▶ **EXERCISE OBJECTIVE**
If a line of the listing contains the string "html", return that line.

▶ **DATA PROVIDED**
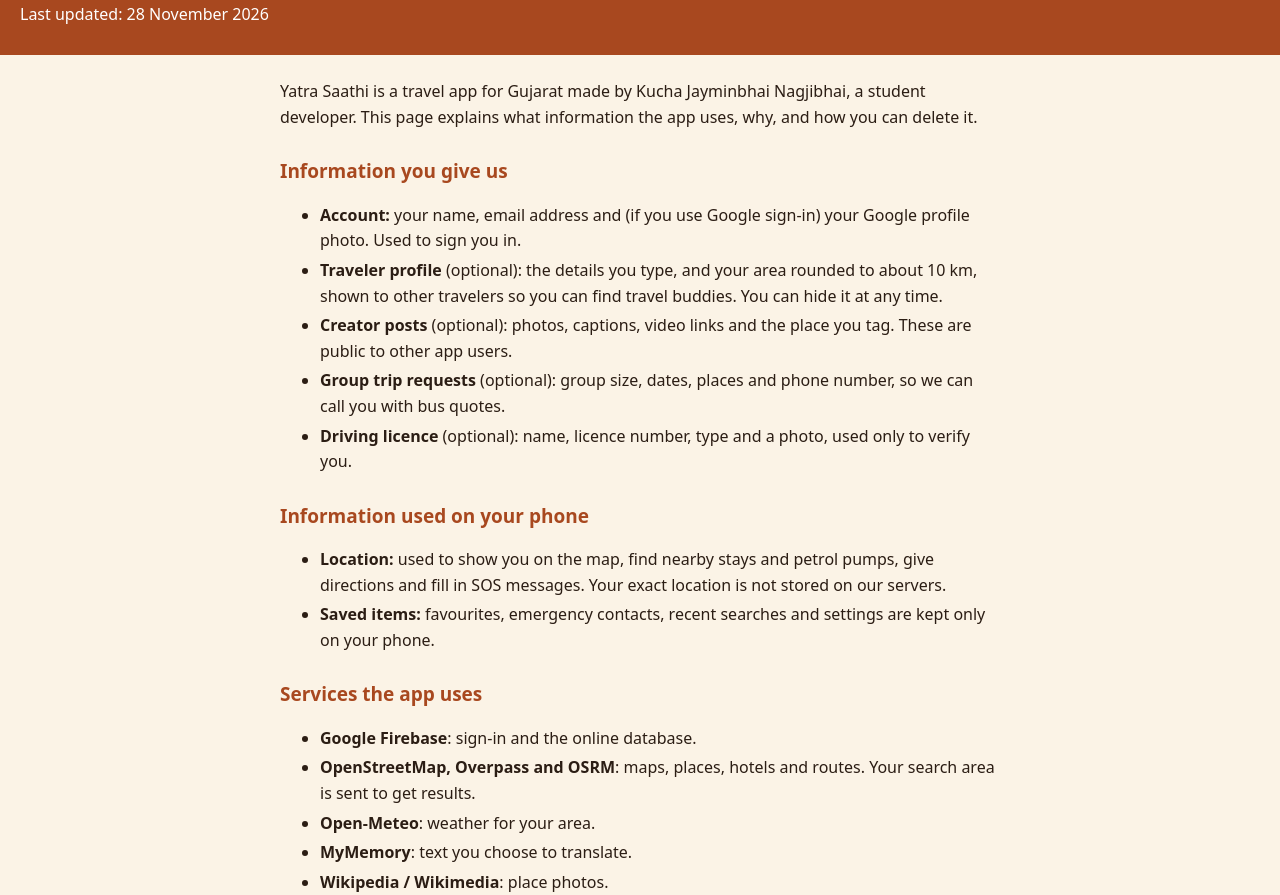
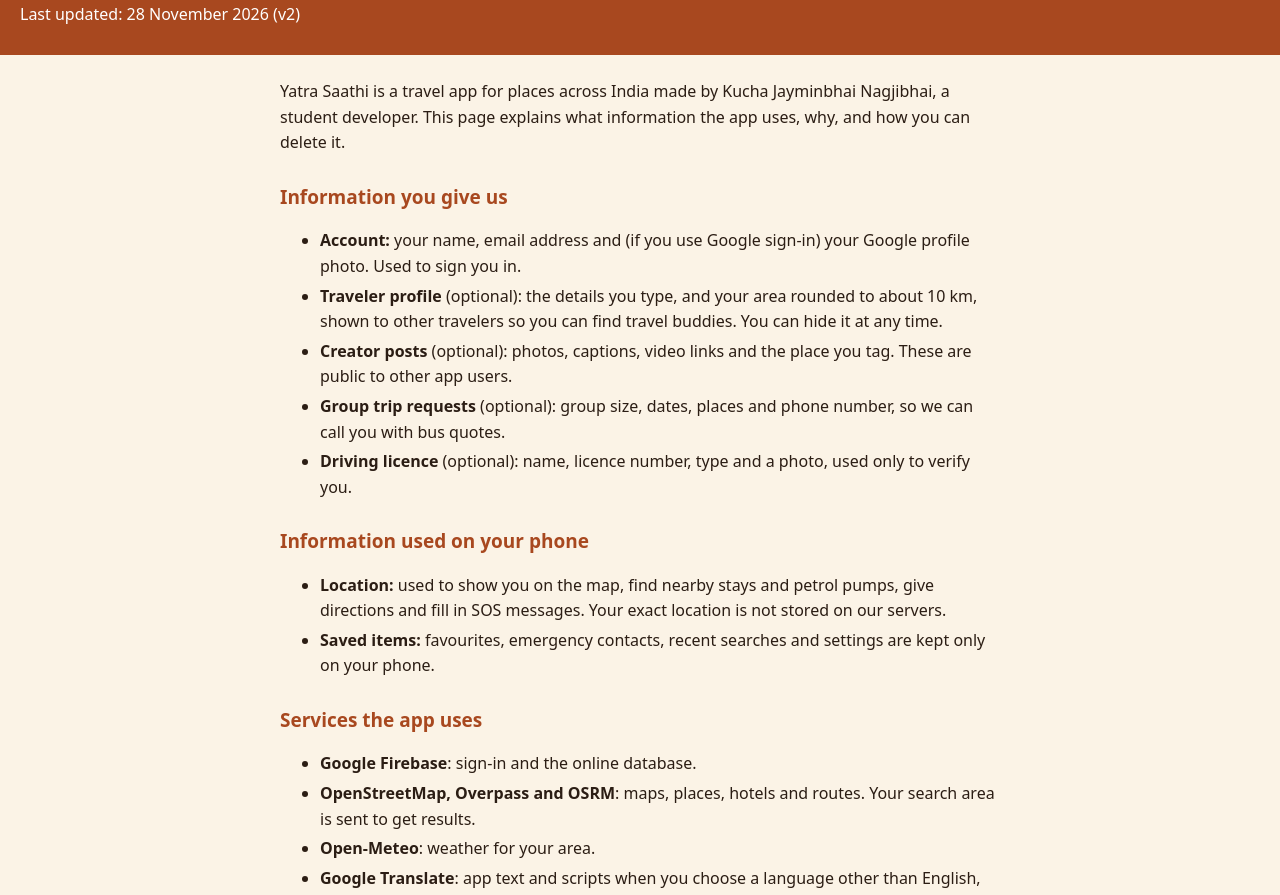
Before and after one commit to jayminkucha8585-ai/yatra-saathi, a plain HTML site: page privacy.html in a window 1280 px wide. Shown: the part 68-963 px from the top of the page. Drawn offline with Linux system fonts and the light colour scheme.

Commit message:
Update privacy.html

```diff
--- a/privacy.html
+++ b/privacy.html
@@ -17,9 +17,9 @@ a{color:#a8481f}
 </style>
 </head>
 <body>
-<header><h1>Yatra Saathi Privacy Policy</h1><div>Last updated: 28 November 2026</div></header>
+<header><h1>Yatra Saathi Privacy Policy</h1><div>Last updated: 28 November 2026 (v2)</div></header>
 <main>
-<p>Yatra Saathi is a travel app for Gujarat made by Kucha Jayminbhai Nagjibhai, a student developer. This page explains what information the app uses, why, and how you can delete it.</p>
+<p>Yatra Saathi is a travel app for places across India made by Kucha Jayminbhai Nagjibhai, a student developer. This page explains what information the app uses, why, and how you can delete it.</p>
 
 <h2>Information you give us</h2>
 <ul>
@@ -41,8 +41,9 @@ a{color:#a8481f}
 <li><b>Google Firebase</b>: sign-in and the online database.</li>
 <li><b>OpenStreetMap, Overpass and OSRM</b>: maps, places, hotels and routes. Your search area is sent to get results.</li>
 <li><b>Open-Meteo</b>: weather for your area.</li>
-<li><b>MyMemory</b>: text you choose to translate.</li>
-<li><b>Wikipedia / Wikimedia</b>: place photos.</li>
+<li><b>Google Translate</b>: app text and scripts when you choose a language other than English, and text you type in the translator.</li>
+<li><b>OpenStreetMap Nominatim</b>: names of places you search for.</li>
+<li><b>Wikipedia / Wikimedia Commons</b>: places across India, place details, photos and photo spots.</li>
 </ul>
 <p>These services receive only what they need to answer each request, under their own privacy policies.</p>
 
```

▶ **ANSWER TO THIS PROBLEM**
Before and after one commit to jayminkucha8585-ai/yatra-saathi, a plain HTML site: page privacy.html in a window 1280 px wide. Shown: the part 68-963 px from the top of the page. Drawn offline with Linux system fonts and the light colour scheme.
Update privacy.html
--- a/privacy.html
+++ b/privacy.html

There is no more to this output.